Extracted data entries:
※

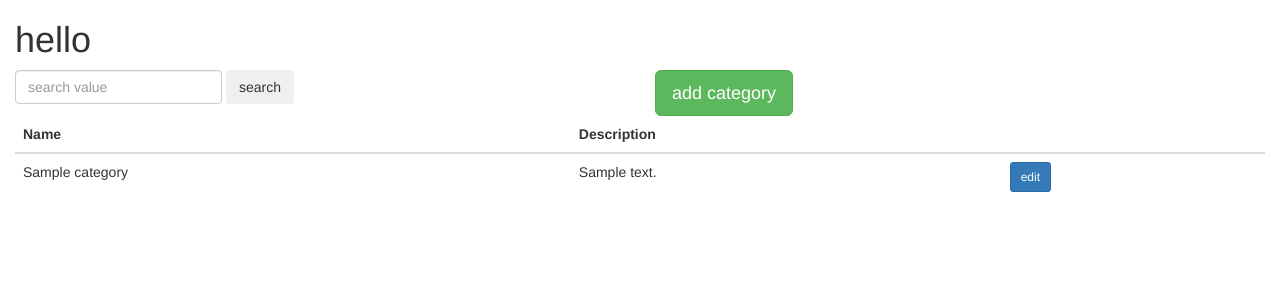
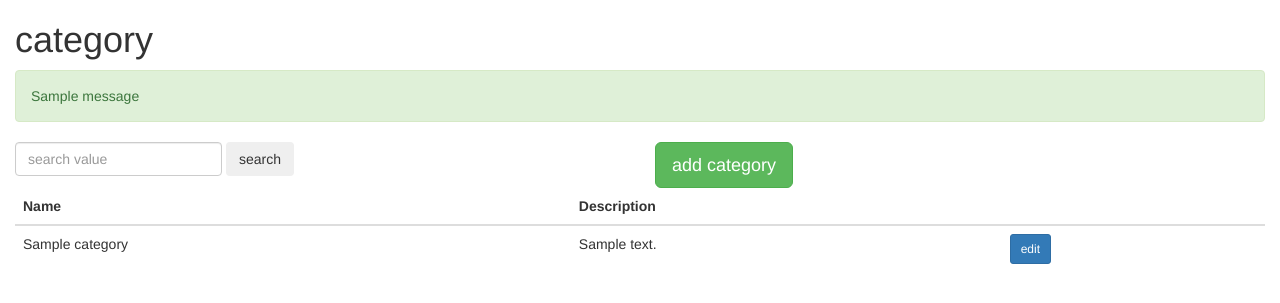
Before and after one commit to sunhuachuang/flask-online-store, a Flask app: template flask_online_store/templates/admin/category/index.html in a window 1280 px wide. Shown: the part 52-355 px from the top of the page. Run offline with Flask 2, Linux system fonts and the light colour scheme; the template is opened without the code that fills it: values that come from a table or form of the project are taken from there, others are empty; tables that the repository leaves empty hold one stand-in row (values such as "Sample post"); one stand-in notice (Sample message) is shown; some libraries are stand-ins or nearby versions.

Commit message:
add common flash html, fix toolbar direct

```diff
--- a/config.py
+++ b/config.py
@@ -6,3 +6,4 @@ MAIL_FROM_EMAIL = "admin@example.com"
 SQLALCHEMY_DATABASE_URI = 'mysql+pymysql://root:1234@server/fos'
 SQLALCHEMY_TRACK_MODIFICATIONS = True
 SERVER_NAME = 'fos.dev'
+DEBUG_TB_INTERCEPT_REDIRECTS=False
--- a/flask_online_store/templates/admin/category/index.html
+++ b/flask_online_store/templates/admin/category/index.html
@@ -1,7 +1,8 @@
 {% extends "admin/base.html" %}
 
 {% block container %}
-<h1>hello</h1>
+<h1>category</h1>
+{% include 'common/flash.html' %}
 <div class="row">
   <div class="col-md-6">
     <form class="form-inline">
--- a/flask_online_store/templates/admin/login.html
+++ b/flask_online_store/templates/admin/login.html
@@ -5,11 +5,7 @@
 <div class="container">
   <div class="row" style="margin-top: 20%;">
     <div class="col-md-8 col-md-offset-2">
-      {% if get_flashed_messages() %}
-      <div class="alert alert-danger">
-        {{ get_flashed_messages()[0] }}
-      </div>
-      {% endif %}
+      {% include 'common/flash.html' %}
       <form class="form-horizontal" method="post">
         {{ form.csrf_token }}
         <div class="form-group">
--- /dev/null
+++ b/flask_online_store/templates/common/flash.html
@@ -0,0 +1,9 @@
+{% with messages = get_flashed_messages(with_categories=true) %}
+  {% if messages %}
+    {% for category, message in messages %}
+      <div class="alert alert-{{ 'danger' if category == 'error' else 'success' }}">
+          {{ message }}
+      </div>
+    {% endfor %}
+  {% endif %}
+{% endwith %}
--- a/flask_online_store/views/admin/category.py
+++ b/flask_online_store/views/admin/category.py
@@ -24,10 +24,11 @@ def edit(id):
     return handle_new_and_edit(category)
 
 def handle_new_and_edit(category):
+    isNew = bool(category.id)
     form = CategoryForm(request.form, obj=category)
     if form.validate_on_submit():
-        print(category.name)
         db_save(category)
+        flash('edit success' if isNew else 'new success', 'success')
         return redirect(url_for('admin_category.index'))
 
     return render_template('admin/category/new_and_edit.html', form=form)
--- a/flask_online_store/views/admin/security.py
+++ b/flask_online_store/views/admin/security.py
@@ -24,9 +24,9 @@ def login():
                 login_user(user)
                 return redirect(url_for('admin_security.index'))
             else:
-                flash('password is wrong!')
+                flash('password is wrong!', 'error')
         else:
-            flash('no user')
+            flash('no user', 'error')
 
     return render_template('admin/login.html', form=form)
 
@@ -34,4 +34,4 @@ def login():
 @login_required
 def logout():
     logout_user()
-    redirect(url_for('admin_security.login'))
+    return redirect(url_for('admin_security.login'))
```
Also changed, not shown: flask_online_store/views/admin/product.py (+8 -2 lines).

※

Filter the entries above down to the lines that hold the word "error", and copy those lines.

Written answer:
+      <div class="alert alert-{{ 'danger' if category == 'error' else 'success' }}">
+                flash('password is wrong!', 'error')
+            flash('no user', 'error')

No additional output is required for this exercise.